What is expected: Please copy out the lines in the entries that contain "lbEFOUpperBound".

Supplied material:
•••••
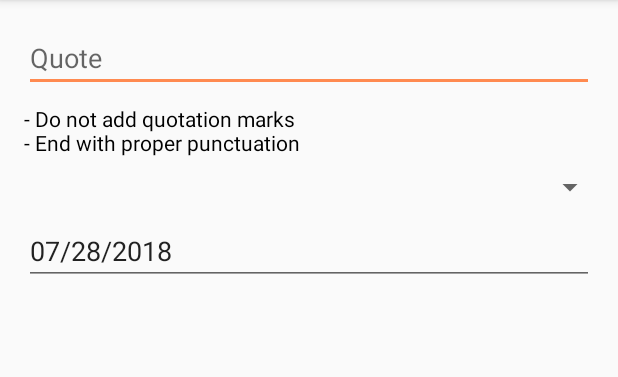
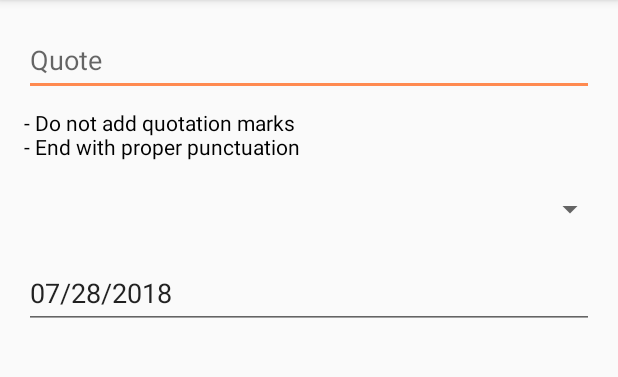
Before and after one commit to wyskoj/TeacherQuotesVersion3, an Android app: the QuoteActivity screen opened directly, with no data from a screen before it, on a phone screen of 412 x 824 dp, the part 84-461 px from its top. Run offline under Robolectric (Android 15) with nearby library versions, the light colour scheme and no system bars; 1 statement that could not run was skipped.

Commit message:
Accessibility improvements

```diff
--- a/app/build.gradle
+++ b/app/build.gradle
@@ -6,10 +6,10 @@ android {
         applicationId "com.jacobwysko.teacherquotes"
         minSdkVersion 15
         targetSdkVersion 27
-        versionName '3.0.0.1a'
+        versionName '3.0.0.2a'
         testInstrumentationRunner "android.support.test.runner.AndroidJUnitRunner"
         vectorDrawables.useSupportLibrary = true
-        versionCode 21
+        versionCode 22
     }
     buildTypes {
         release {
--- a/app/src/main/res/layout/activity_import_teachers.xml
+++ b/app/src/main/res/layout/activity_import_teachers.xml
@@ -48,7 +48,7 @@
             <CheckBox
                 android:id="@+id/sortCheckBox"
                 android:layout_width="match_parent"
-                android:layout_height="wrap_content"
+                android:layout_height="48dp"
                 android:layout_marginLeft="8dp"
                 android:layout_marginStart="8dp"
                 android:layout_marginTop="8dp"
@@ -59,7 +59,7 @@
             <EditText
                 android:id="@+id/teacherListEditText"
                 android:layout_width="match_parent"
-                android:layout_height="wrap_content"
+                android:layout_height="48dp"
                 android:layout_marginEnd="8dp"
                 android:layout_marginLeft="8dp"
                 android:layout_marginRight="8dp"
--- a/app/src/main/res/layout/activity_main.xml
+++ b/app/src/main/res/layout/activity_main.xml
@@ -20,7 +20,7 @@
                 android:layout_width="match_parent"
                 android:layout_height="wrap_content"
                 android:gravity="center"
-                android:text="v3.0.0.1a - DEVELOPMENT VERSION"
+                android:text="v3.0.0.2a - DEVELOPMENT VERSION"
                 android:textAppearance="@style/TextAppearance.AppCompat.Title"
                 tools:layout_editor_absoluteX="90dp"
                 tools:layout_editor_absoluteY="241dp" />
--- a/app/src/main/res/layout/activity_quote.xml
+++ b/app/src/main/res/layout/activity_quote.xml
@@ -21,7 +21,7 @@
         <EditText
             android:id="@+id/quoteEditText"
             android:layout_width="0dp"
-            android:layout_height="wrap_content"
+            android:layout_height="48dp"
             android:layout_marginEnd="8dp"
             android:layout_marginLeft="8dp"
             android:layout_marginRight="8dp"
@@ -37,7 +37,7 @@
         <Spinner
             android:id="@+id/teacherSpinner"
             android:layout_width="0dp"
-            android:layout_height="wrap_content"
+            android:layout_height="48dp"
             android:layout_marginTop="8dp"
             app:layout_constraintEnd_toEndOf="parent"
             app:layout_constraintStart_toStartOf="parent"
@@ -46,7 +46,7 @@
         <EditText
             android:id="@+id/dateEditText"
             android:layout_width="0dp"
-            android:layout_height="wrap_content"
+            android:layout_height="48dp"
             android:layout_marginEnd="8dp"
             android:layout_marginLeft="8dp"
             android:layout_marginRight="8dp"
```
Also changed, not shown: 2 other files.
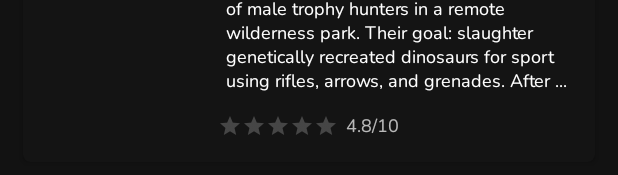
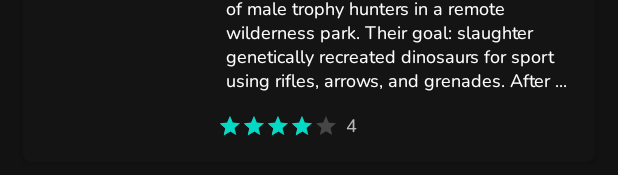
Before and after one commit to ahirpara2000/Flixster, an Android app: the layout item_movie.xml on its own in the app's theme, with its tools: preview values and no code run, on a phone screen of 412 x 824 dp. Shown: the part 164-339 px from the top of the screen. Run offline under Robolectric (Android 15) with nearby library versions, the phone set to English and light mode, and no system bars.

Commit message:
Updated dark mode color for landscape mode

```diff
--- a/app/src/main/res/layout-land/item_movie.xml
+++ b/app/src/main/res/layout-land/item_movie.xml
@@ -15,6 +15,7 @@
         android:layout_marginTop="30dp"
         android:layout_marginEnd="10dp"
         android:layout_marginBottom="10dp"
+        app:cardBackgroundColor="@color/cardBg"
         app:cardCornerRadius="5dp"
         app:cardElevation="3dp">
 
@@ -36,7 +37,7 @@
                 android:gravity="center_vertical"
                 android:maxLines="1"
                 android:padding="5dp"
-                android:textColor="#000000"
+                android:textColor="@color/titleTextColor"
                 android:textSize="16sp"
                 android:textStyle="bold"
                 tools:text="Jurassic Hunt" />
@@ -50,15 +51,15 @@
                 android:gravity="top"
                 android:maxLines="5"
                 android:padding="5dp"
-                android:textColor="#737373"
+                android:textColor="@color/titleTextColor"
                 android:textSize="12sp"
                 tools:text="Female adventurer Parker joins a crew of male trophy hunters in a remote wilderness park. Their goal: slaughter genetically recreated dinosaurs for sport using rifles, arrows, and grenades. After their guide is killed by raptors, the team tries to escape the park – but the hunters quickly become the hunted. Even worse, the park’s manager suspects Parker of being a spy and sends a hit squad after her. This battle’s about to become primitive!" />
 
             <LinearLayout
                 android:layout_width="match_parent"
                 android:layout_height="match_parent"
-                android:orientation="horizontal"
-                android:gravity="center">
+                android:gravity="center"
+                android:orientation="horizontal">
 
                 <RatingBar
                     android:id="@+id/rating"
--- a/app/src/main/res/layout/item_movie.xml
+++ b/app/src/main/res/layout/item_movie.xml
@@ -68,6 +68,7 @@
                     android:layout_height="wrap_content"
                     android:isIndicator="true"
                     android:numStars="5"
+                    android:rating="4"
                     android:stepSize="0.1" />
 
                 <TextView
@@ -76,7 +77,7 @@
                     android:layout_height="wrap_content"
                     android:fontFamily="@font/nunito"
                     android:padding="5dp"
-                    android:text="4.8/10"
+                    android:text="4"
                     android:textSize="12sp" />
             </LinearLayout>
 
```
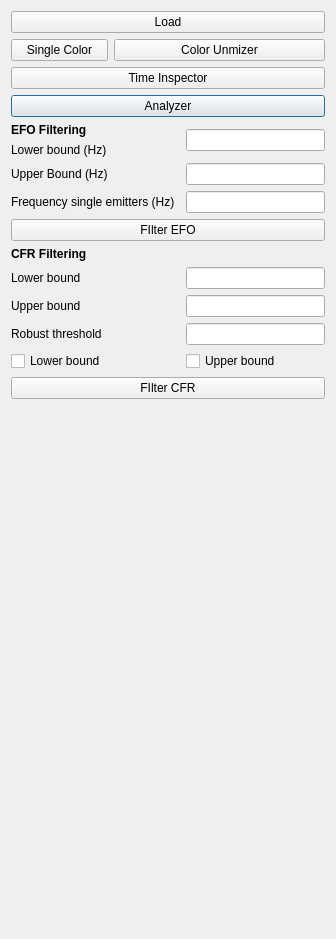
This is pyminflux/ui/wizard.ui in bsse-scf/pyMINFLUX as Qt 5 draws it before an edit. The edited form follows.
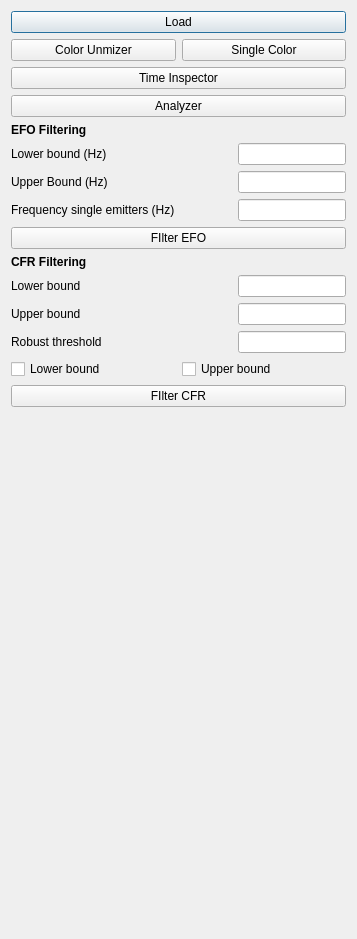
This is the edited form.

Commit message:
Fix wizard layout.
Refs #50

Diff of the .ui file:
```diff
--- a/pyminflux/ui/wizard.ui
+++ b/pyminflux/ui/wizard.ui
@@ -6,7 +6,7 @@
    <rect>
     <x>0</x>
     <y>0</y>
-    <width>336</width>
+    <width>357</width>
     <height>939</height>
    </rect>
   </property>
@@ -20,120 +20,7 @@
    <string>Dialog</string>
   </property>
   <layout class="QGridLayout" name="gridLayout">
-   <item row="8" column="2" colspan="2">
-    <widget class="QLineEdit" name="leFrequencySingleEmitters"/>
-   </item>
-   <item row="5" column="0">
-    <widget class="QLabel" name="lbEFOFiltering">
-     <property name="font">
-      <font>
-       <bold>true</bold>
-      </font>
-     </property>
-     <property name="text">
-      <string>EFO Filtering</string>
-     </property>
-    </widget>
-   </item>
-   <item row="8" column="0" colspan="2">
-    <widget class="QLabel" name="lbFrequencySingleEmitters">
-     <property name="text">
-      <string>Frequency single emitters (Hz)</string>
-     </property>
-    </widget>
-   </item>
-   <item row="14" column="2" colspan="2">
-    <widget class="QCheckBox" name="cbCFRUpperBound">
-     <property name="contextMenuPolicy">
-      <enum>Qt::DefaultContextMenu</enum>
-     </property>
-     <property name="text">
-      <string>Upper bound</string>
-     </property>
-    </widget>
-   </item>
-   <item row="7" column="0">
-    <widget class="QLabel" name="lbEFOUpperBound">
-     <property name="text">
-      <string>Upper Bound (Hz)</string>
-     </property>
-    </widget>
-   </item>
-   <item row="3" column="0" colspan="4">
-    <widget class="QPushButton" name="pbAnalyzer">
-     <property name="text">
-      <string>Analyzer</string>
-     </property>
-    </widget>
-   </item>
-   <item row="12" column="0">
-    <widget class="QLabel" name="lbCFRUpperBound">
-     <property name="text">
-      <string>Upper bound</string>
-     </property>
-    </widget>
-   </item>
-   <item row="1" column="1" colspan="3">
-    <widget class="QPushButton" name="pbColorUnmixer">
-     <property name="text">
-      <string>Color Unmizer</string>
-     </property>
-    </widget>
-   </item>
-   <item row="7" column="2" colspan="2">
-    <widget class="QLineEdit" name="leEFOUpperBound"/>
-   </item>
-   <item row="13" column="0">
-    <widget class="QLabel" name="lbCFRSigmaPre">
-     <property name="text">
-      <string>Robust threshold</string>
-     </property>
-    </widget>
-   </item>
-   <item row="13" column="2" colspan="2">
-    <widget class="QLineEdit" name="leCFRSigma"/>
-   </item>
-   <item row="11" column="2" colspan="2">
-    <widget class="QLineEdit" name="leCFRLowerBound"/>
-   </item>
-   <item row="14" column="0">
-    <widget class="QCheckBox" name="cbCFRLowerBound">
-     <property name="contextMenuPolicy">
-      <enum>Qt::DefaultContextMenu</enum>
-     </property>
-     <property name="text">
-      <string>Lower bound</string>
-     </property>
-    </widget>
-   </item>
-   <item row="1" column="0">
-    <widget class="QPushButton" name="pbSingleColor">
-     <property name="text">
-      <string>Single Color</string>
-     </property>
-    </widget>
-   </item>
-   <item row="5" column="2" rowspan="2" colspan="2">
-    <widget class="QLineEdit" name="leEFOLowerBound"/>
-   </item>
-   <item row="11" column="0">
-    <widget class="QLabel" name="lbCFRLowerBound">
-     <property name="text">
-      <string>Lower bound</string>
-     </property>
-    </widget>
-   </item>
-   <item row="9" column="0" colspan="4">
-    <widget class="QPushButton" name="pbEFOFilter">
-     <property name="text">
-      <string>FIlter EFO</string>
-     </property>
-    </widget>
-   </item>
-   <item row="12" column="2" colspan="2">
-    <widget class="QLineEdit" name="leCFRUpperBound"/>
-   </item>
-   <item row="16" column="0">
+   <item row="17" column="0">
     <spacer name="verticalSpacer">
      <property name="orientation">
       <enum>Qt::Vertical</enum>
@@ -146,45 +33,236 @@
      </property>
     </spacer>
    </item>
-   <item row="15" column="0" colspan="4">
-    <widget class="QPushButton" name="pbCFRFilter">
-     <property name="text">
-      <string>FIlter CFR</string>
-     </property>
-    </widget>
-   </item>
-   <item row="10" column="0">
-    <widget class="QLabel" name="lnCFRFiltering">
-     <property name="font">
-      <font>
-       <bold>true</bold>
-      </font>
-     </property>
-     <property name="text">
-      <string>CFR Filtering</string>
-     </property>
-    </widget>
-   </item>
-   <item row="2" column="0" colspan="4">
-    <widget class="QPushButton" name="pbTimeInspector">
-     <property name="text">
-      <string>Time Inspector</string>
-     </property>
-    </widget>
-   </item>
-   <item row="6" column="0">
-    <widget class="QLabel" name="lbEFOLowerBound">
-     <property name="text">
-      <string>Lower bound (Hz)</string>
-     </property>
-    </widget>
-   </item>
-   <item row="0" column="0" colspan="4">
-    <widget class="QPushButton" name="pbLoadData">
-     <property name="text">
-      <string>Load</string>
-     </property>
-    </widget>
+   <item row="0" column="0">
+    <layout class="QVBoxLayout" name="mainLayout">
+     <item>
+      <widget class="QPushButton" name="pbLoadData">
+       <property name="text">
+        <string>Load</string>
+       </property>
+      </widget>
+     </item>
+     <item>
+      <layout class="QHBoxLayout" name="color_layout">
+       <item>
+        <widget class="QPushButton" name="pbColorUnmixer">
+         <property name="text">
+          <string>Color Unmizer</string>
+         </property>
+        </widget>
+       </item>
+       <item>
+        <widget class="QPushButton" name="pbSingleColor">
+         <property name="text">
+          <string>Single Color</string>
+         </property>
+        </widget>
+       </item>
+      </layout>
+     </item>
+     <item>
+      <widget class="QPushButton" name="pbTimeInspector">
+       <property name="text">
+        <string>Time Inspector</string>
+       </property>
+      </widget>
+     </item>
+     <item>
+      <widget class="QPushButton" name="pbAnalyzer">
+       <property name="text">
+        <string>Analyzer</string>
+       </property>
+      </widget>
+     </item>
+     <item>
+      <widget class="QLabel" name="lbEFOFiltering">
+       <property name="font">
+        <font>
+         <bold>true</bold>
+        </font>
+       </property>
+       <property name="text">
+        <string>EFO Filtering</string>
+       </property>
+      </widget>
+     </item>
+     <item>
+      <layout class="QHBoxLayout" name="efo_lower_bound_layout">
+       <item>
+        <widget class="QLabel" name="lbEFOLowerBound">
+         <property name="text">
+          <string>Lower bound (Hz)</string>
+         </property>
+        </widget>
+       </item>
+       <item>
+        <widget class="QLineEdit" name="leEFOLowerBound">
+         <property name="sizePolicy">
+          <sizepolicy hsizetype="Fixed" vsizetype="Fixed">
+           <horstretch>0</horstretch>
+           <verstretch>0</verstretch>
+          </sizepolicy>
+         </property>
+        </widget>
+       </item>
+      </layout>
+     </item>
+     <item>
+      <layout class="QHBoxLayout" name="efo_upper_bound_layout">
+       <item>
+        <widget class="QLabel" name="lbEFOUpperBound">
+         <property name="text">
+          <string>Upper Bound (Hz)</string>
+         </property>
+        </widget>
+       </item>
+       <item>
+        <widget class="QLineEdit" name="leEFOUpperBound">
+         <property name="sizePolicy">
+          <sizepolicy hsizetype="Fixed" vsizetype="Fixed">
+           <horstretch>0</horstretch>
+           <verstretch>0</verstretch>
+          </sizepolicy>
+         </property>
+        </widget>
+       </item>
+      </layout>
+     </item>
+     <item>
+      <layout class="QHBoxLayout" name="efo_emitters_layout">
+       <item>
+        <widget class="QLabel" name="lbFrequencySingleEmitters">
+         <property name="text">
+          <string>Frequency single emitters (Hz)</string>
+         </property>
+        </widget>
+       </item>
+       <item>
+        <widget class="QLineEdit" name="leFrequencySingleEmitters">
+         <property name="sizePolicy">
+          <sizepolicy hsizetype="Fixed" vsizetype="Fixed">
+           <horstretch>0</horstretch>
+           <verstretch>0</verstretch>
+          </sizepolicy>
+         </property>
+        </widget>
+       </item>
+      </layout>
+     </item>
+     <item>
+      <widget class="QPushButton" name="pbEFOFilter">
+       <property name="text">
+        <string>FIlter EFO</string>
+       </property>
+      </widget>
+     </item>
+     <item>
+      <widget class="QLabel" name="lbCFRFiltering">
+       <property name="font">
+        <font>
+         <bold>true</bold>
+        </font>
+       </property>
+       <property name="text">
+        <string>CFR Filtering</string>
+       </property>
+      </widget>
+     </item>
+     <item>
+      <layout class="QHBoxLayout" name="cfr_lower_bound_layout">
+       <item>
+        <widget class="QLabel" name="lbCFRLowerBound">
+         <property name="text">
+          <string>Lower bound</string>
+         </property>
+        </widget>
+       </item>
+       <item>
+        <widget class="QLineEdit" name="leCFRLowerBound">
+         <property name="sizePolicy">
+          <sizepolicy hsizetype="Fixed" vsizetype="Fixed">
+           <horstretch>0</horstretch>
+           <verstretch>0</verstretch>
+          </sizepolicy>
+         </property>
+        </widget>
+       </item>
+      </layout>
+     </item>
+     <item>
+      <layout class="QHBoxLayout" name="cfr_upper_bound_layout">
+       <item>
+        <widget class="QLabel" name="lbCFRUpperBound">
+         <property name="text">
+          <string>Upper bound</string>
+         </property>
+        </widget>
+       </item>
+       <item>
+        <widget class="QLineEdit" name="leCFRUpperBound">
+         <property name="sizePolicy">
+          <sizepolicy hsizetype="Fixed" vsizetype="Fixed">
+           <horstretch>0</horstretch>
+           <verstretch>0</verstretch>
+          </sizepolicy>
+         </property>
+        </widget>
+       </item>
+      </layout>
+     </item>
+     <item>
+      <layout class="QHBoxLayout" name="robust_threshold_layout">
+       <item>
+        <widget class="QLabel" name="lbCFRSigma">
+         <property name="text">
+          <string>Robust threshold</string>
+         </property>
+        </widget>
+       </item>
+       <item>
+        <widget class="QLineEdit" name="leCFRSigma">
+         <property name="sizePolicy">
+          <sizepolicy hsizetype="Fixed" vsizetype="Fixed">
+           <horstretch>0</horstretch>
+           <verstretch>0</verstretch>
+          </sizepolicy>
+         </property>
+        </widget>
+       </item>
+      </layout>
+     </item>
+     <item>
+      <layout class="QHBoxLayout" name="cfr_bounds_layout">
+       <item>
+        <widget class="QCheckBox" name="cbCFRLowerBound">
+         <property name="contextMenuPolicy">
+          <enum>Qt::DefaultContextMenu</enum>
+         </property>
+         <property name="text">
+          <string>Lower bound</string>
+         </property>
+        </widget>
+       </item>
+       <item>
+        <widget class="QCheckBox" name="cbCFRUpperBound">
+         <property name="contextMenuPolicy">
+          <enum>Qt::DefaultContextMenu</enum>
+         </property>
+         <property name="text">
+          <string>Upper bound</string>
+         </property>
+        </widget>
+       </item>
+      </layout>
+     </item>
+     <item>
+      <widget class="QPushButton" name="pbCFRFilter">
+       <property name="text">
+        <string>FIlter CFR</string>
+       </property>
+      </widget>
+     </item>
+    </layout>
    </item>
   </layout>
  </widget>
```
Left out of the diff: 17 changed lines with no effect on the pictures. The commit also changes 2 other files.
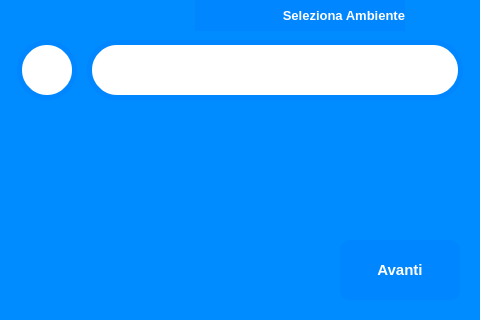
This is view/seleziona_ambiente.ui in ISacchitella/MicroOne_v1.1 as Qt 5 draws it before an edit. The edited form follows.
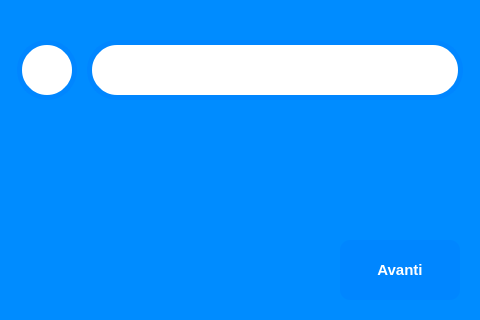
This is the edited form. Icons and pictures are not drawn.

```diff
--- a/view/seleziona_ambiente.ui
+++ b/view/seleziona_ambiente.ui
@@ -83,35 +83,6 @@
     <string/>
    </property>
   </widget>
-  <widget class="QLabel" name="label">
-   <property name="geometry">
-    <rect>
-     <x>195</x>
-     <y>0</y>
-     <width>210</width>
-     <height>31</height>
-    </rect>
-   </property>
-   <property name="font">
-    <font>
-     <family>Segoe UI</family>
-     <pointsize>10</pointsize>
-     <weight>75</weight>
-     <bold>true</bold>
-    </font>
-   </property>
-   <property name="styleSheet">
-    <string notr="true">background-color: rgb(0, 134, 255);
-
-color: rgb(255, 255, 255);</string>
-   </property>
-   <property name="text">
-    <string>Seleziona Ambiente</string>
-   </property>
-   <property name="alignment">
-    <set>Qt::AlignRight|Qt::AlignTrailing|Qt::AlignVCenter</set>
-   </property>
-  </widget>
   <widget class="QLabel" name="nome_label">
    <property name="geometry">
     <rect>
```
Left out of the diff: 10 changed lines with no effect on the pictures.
•••••
Worked solution:
-    <widget class="QLabel" name="lbEFOUpperBound">
+        <widget class="QLabel" name="lbEFOUpperBound">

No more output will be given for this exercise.